Coghlan's strong showing doesn't mean anything is guaranteed.

"You can never be comfortable in this game," he said. "I've been able to see that and listen to other guys and played with guys who are older and helped me with that perspective. For me, and my mentality now, I have something to prove every single day. I don't care what people say, I don't need to be fluffed, I don't need to see my stats, I don't need to do interviews, I don't need accolades. I just know what I have to do and control, and stay focused on what I can control."

He'll be one of the many Cubs players who get back to work for the 2015 season this month.

"Those numbers don't justify everything you put in and everything you do," Coghlan said of his 2014 season. "That's something for the media and other organizations to look at. They can say, 'Maybe he is better than a one-year wonder,' which is what they said about me.

"For me, I can see the process get better and see what I learned," he said. "That's what I'm grateful for, is that I've been able to apply the things I've learned the last couple years."

Iapoce can't wait to see Coghlan next spring.

"When you believe in the journey and the process and throw your heart into it fully and you don't get the results when you want them, and you stick through it, good things will happen," Iapoce said. "You don't know when, but it'll happen."
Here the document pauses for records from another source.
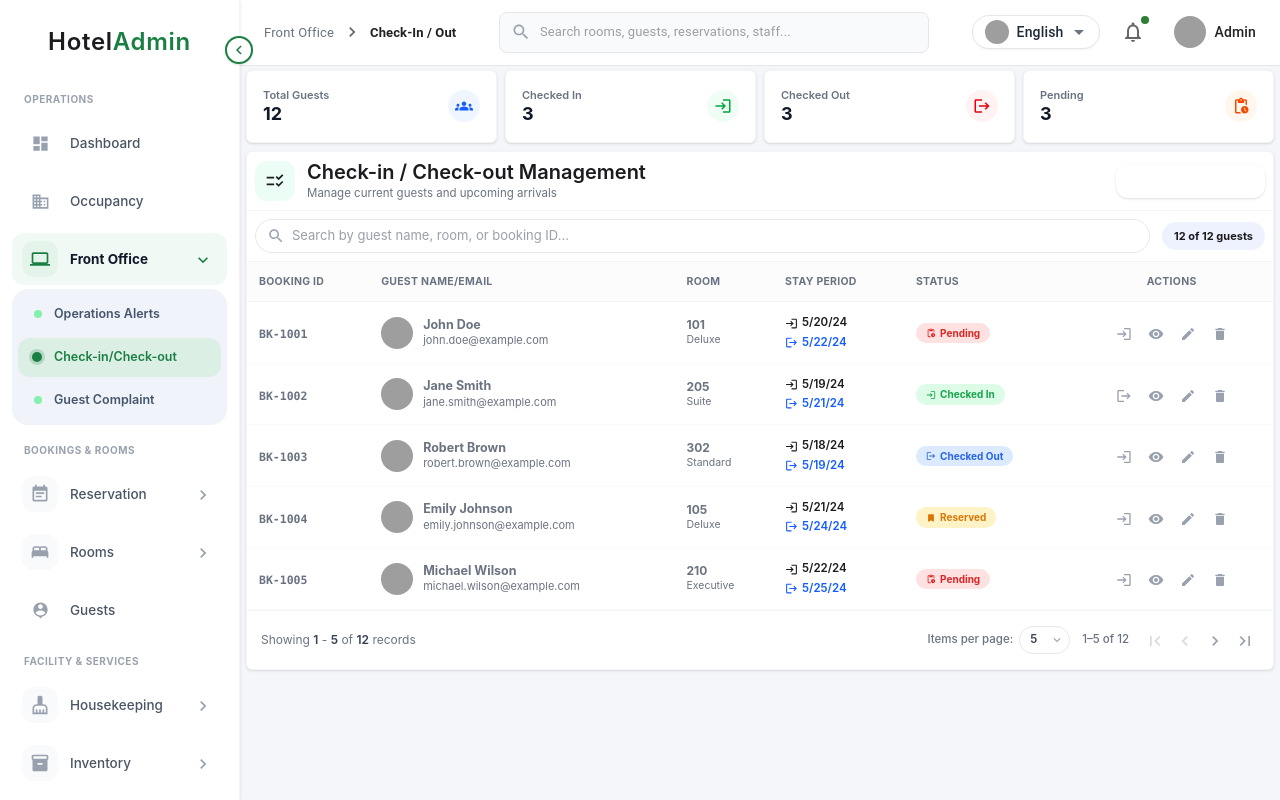
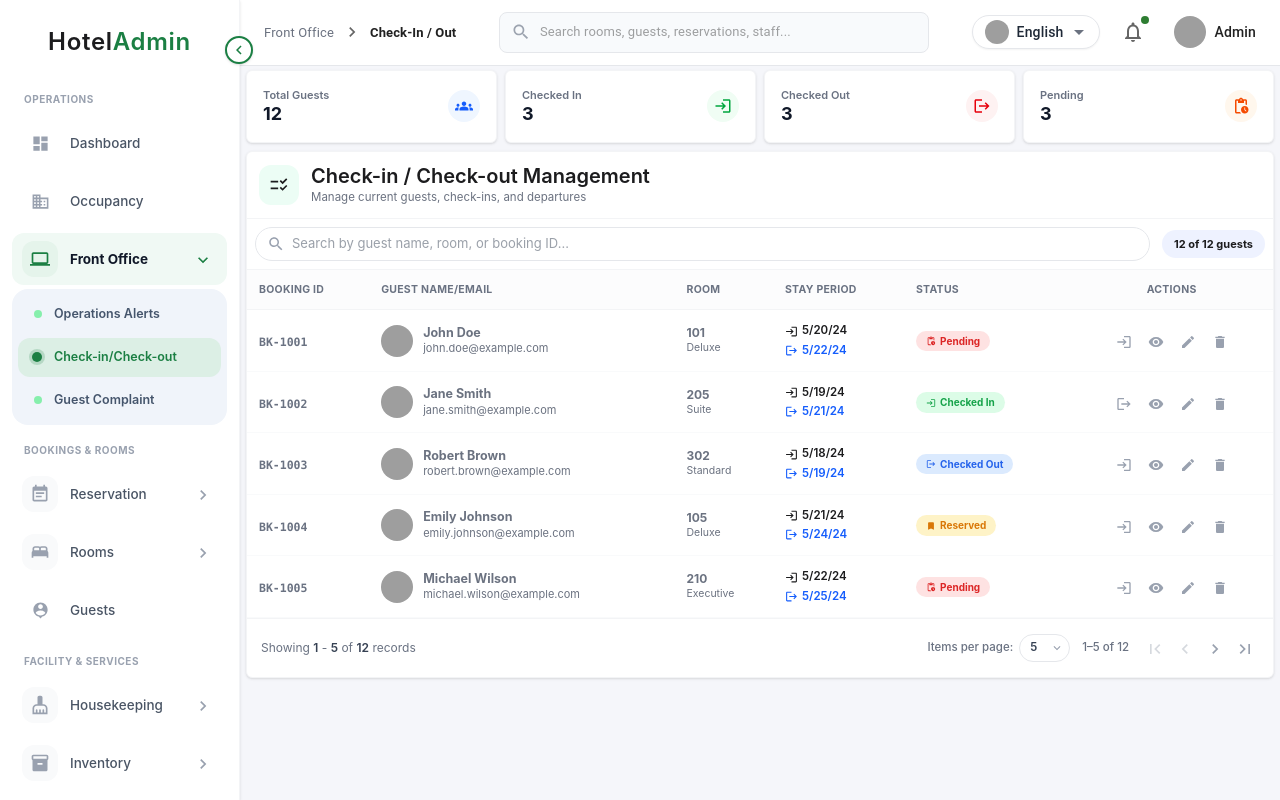
Before and after one commit to sanaullah-7/Hotel-Software, a React (Vite) app in the folder Client/: page /front-office/check-in-out in a window 1280 px wide. Built offline with nearby package versions, Linux system fonts and the light colour scheme; grey boxes are pictures that could not be loaded; the HTML template or start-up script is replaced by a standard one.

Commit message:
refactor(front-office): remove redundant top check-in guest button to streamline operational check-in/out workflow

```diff
--- a/Client/src/features/front-office/components/CheckInOutTable.jsx
+++ b/Client/src/features/front-office/components/CheckInOutTable.jsx
@@ -56,7 +56,7 @@ export default function CheckInOutTable({
   return (
     <div className="bg-white rounded-[6px] shadow-sm border border-gray-100 overflow-hidden mt-2">
       {/* Header */}
-      <div className="p-2 border-b border-gray-100 flex items-center justify-between gap-3">
+      <div className="p-3 border-b border-gray-100 flex items-center justify-between gap-3">
         <div className="flex items-center gap-3">
           <div className="w-10 h-10 rounded-[12px] bg-[#ecfdf5] flex items-center justify-center shrink-0">
             <ChecklistRtlIcon style={{ color: PRIMARY }} sx={{ fontSize: 20 }} />
@@ -66,17 +66,10 @@ export default function CheckInOutTable({
               Check-in / Check-out Management
             </h3>
             <p className="text-[11.5px] text-gray-400">
-              Manage current guests and upcoming arrivals
+              Manage current guests, check-ins, and departures
             </p>
           </div>
         </div>
-        <button
-          onClick={onOpenCheckInModal}
-          className="flex items-center gap-1.5 text-white px-4 py-2 rounded-xl text-[12.5px] font-bold shadow-sm hover:brightness-110 transition-all cursor-pointer shrink-0"
-          style={{ backgroundColor: PRIMARY }}
-        >
-          <LoginIcon sx={{ fontSize: 16 }} /> Check-in Guest
-        </button>
       </div>
 
       {/* Search */}
--- a/Client/src/features/front-office/pages/CheckInOut.jsx
+++ b/Client/src/features/front-office/pages/CheckInOut.jsx
@@ -30,7 +30,6 @@ export default function CheckInOut() {
   const [currentPage, setCurrentPage] = useState(1);
   const [rowsPerPage, setRowsPerPage] = useState(5);
   const [viewGuest, setViewGuest] = useState(null);
-  const [checkInModalOpen, setCheckInModalOpen] = useState(false);
   const [checkInActionModal, setCheckInActionModal] = useState(null);
   const [checkOutActionModal, setCheckOutActionModal] = useState(null);
   const [editGuest, setEditGuest] = useState(null);
@@ -84,28 +83,6 @@ export default function CheckInOut() {
     setEditGuest(null);
   };
 
-  const handleAddGuest = (form) => {
-    const nextNum = guests.length
-      ? Math.max(...guests.map((g) => parseInt(g.id.split('-')[1], 10))) + 1
-      : 1001;
-    const newId = form.bookingId?.trim() || `BK-${nextNum}`;
-    const newGuest = {
-      id: newId,
-      bookingId: newId,
-      name: form.name.trim(),
-      email:
-        form.email.trim() ||
-        `${form.name.trim().toLowerCase().replace(/\s+/g, '.')}@example.com`,
-      room: form.room.trim(),
-      roomType: form.roomType,
-      checkIn: form.checkIn || '—',
-      checkOut: form.checkOut || '—',
-      status: form.status,
-    };
-    setGuests((prev) => [newGuest, ...prev]);
-    setCheckInModalOpen(false);
-  };
-
   return (
     <div className="animate-fade-in pt-1 pb-2">
       {/* SUMMARY CARDS */}
@@ -137,7 +114,6 @@ export default function CheckInOut() {
         totalPages={totalPages}
         indexOfFirstRow={indexOfFirstRow}
         indexOfLastRow={indexOfLastRow}
-        onOpenCheckInModal={() => setCheckInModalOpen(true)}
         onCheckInAction={(guest) => setCheckInActionModal(guest)}
         onCheckOutAction={(guest) => setCheckOutActionModal(guest)}
         onViewGuest={(guest) => setViewGuest(guest)}
@@ -155,14 +131,6 @@ export default function CheckInOut() {
             setViewGuest(null);
             handleEdit(current);
           }}
-        />
-      )}
-
-      {/* CREATE RECORD MODAL */}
-      {checkInModalOpen && (
-        <GuestFormModal
-          onClose={() => setCheckInModalOpen(false)}
-          onSave={handleAddGuest}
         />
       )}
 
```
Carrie Muskat is a reporter for MLB.com. She writes a blog, Muskat Ramblings, and you can follow her on Twitter @CarrieMuskat. This story was not subject to the approval of Major League Baseball or its clubs.